Exercise ▸
Should any entry seem unclear, still set it down exactly as given, along with all the others.

Input for this task ▸
BEGIN
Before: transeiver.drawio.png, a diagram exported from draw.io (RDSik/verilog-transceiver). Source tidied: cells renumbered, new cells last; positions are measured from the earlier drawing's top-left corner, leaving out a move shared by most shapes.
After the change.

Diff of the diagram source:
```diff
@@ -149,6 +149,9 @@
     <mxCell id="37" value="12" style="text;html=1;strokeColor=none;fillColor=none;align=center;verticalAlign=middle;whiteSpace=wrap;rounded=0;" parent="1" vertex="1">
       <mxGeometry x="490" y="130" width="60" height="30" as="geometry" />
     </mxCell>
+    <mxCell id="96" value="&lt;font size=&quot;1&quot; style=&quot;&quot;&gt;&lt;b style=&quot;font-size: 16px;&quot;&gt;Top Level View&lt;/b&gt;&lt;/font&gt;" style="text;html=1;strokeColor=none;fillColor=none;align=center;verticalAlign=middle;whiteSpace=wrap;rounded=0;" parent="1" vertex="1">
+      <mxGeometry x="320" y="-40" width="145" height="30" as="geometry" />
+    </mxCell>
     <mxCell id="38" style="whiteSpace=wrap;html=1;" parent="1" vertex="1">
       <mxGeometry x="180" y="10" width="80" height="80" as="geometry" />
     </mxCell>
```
END
Completed task ▸
Before: transeiver.drawio.png, a diagram exported from draw.io (RDSik/verilog-transceiver). Source tidied: cells renumbered, new cells last; positions are measured from the earlier drawing's top-left corner, leaving out a move shared by most shapes.
After the change.

Diff of the diagram source:
```diff
@@ -149,6 +149,9 @@
     <mxCell id="37" value="12" style="text;html=1;strokeColor=none;fillColor=none;align=center;verticalAlign=middle;whiteSpace=wrap;rounded=0;" parent="1" vertex="1">
       <mxGeometry x="490" y="130" width="60" height="30" as="geometry" />
     </mxCell>
+    <mxCell id="96" value="&lt;font size=&quot;1&quot; style=&quot;&quot;&gt;&lt;b style=&quot;font-size: 16px;&quot;&gt;Top Level View&lt;/b&gt;&lt;/font&gt;" style="text;html=1;strokeColor=none;fillColor=none;align=center;verticalAlign=middle;whiteSpace=wrap;rounded=0;" parent="1" vertex="1">
+      <mxGeometry x="320" y="-40" width="145" height="30" as="geometry" />
+    </mxCell>
     <mxCell id="38" style="whiteSpace=wrap;html=1;" parent="1" vertex="1">
       <mxGeometry x="180" y="10" width="80" height="80" as="geometry" />
     </mxCell>
```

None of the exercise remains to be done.